If There's Never Been A Better Time, Find Out More
Not all doom and gloom
It can be more than a little disconcerting to hear yourself described as "elderly" or "of advanced maternal age" when you only recently celebrated your 40th birthday, but, in the eyes of the obstetrical profession, that's exactly what you are.
Obstetricians don't care how young you look and feel, or whether you can still fit into the same size of jeans that you wore 20 years ago: they're concerned about the age of the eggs that are nestled away in your ovaries. And, as much as you might like to ignore this fact, the clock started ticking on those eggs more than 40 years ago.
While it's not all doom-and-gloom on the reproductive front -- the majority of women giving birth in their 40s manage to end up with healthy babies in their arms -- there is sometimes a price to be paid for postponing motherhood until later in life. Here's what you need to know when you're making the mother of all decisions -- when to start your family:
Your fertility declines as you age. Unlike men, who have the ability to manufacture sperm throughout their lives, women are born with all the eggs they're ever going to have. The quality of these eggs deteriorates over time, something that can lead to fertility problems as a woman ages.
Older mothers face an increased risk of miscarriage, stillbirth or infant death. Because your eggs age along with all the other cells in your body, they are more likely to have chromosomal problems than the eggs of a younger woman, according to Ottawa, Canada obstetrician Andree Gruslin.
Older mothers are more likely to become pregnant with multiples. The risk of conceiving more than one baby increases with age, even if you're not taking fertility drugs. According to the National Center for Health Statistics, women over the age of 45 are 10 times as likely to become pregnant with multiples as women in their 20s.
Older mothers are more likely to develop certain types of pregnancy-related complications. These complications include diabetes, pre-eclampsia (high blood pressure), placenta previa, placental abruptions, preterm delivery and intrauterine growth retardation. And, according to a study reported in the January 1999 issue of Obstetrics and Gynecology, a woman who is 40 years or older when she gives birth to her first child is almost four times as likely to develop gestational diabetes as a woman in her 20s.
Older mothers may have some age-related health conditions which could make their pregnancies more difficult to manage. Such conditions include hypertension, cardiovascular disease and diabetes.
Older mothers are more likely to require cesarean deliveries. One study found that women over the age of 44 are 7.5 times as likely to require a cesarean delivery as younger women.

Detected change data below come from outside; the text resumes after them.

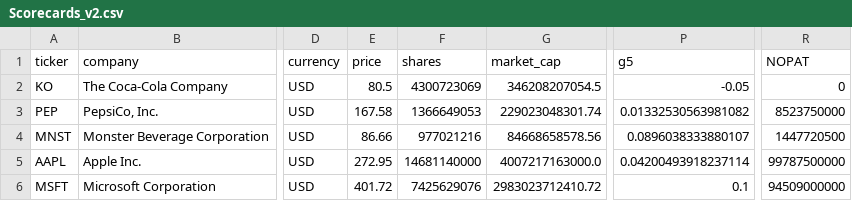
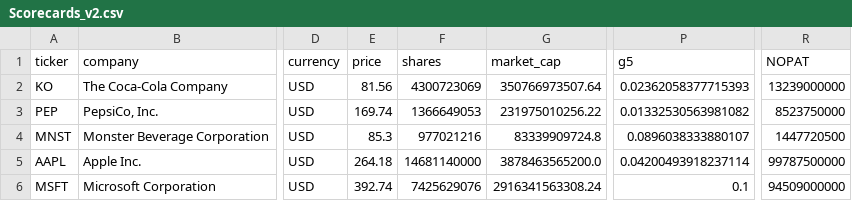
Before and after one commit to franciscocavanna/ticker, a CSV file: frontend/public/data/Scorecards_v2.csv, drawn as a sheet; only a part is shown, gaps mark what is left out; the diff names each change by its address in the sheet, - before the commit and + after, or states it on an @@ line.

```diff
--- a/frontend/public/data/Scorecards_v2.csv
+++ b/frontend/public/data/Scorecards_v2.csv
-E2 (price): 80.5
+E2 (price): 81.56
-G2 (market_cap): 346208207054.5
+G2 (market_cap): 350766973507.64
-P2 (g5): -0.05
+P2 (g5): 0.02362058377715393
-R2 (NOPAT): 0
+R2 (NOPAT): 13239000000
-E3 (price): 167.58
+E3 (price): 169.74
-G3 (market_cap): 229023048301.74
+G3 (market_cap): 231975010256.22
-E4 (price): 86.66
+E4 (price): 85.3
-G4 (market_cap): 84668658578.56
+G4 (market_cap): 83339909724.8
-E5 (price): 272.95
+E5 (price): 264.18
-G5 (market_cap): 4007217163000.0
+G5 (market_cap): 3878463565200.0
-E6 (price): 401.72
+E6 (price): 392.74
-G6 (market_cap): 2983023712410.72
+G6 (market_cap): 2916341563308.24
```
Also changed, not shown: 1 other file.
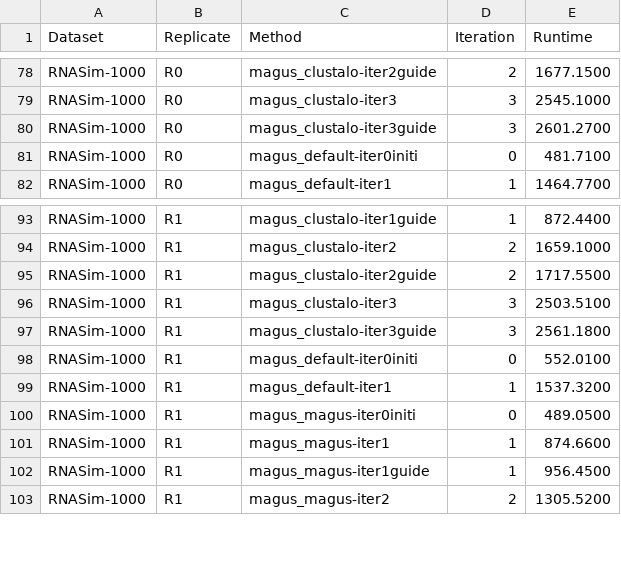
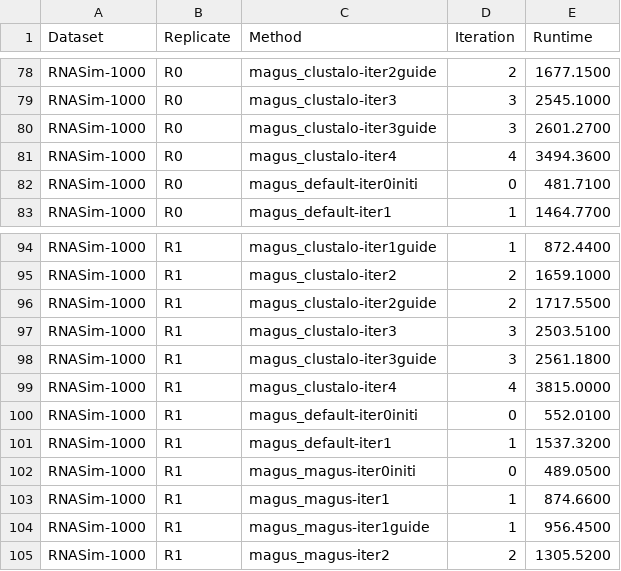
Before and after one commit to IanChenUIUC/cs581-project, a CSV file: analysis/experiment_two/MagusTiming.csv, drawn as a sheet; only a part is shown, gaps mark what is left out; the diff names each change by its address in the sheet, - before the commit and + after, or states it on an @@ line.

```diff
--- a/analysis/experiment_two/MagusTiming.csv
+++ b/analysis/experiment_two/MagusTiming.csv
+row 81: RNASim-1000 | R0 | magus_clustalo-iter4 | 4 | 3494.3600
+row 99: RNASim-1000 | R1 | magus_clustalo-iter4 | 4 | 3815.0000
```
Also changed, not shown: analysis/experiment_two/Error.csv, analysis/experiment_two/Timing.csv, 4 other files.
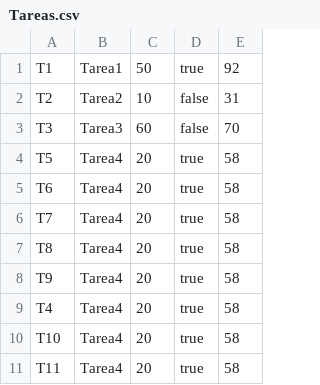
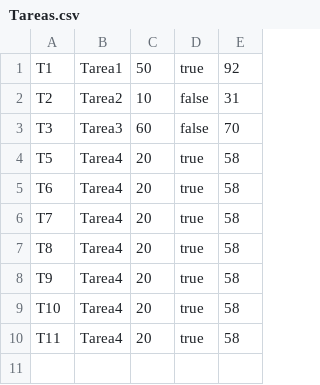
Before and after one commit to agusc92/prog3ConIntelij, a CSV file: tpe/datasets/Tareas.csv, drawn as a sheet.

```diff
--- a/tpe/datasets/Tareas.csv
+++ b/tpe/datasets/Tareas.csv
@@ -8,3 +8,2 @@ T8;Tarea4;20;true;58
 T9;Tarea4;20;true;58
-T4;Tarea4;20;true;58
 T10;Tarea4;20;true;58
```
Also changed, not shown: tpe/out/production/tpe/ProgramacionIII/tpe/datasets/Tareas.csv, 18 other files.
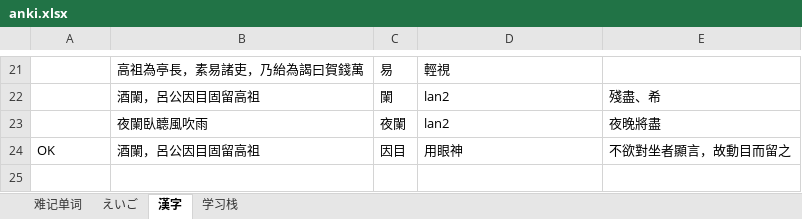
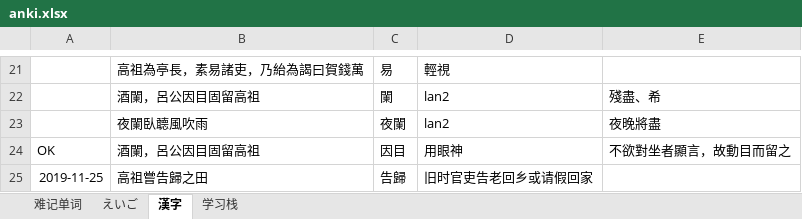
Before and after one commit to madokast/JavaLearning, an Excel workbook: Others/ANKI/anki.xlsx, sheet 漢字, drawn as a sheet; only a part is shown, gaps mark what is left out; values as stored, in another font and other column widths than the file's, no borders; the diff names each change by its address in the sheet, - before the commit and + after, or states it on an @@ line.

```diff
--- a/Others/ANKI/anki.xlsx (sheet 漢字)
+++ b/Others/ANKI/anki.xlsx (sheet 漢字)
+row 25: 2019-11-25 | 高祖嘗告歸之田 | 告歸 | 旧时官吏告老回乡或请假回家
```
Also changed, not shown: 33 other files.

Still, you needn't abandon your plans to have a baby just because you're no longer a spring chicken -- at least reproductively speaking. According to obstetrician John R Sussman, co-author of The Unofficial Guide to Having A Baby, there's plenty of reason to remain hopeful about your odds of taking home a healthy baby: "For the large majority of women, having a baby in their early 40s is safe and uncomplicated."
For more on pregnancy beyond age 40: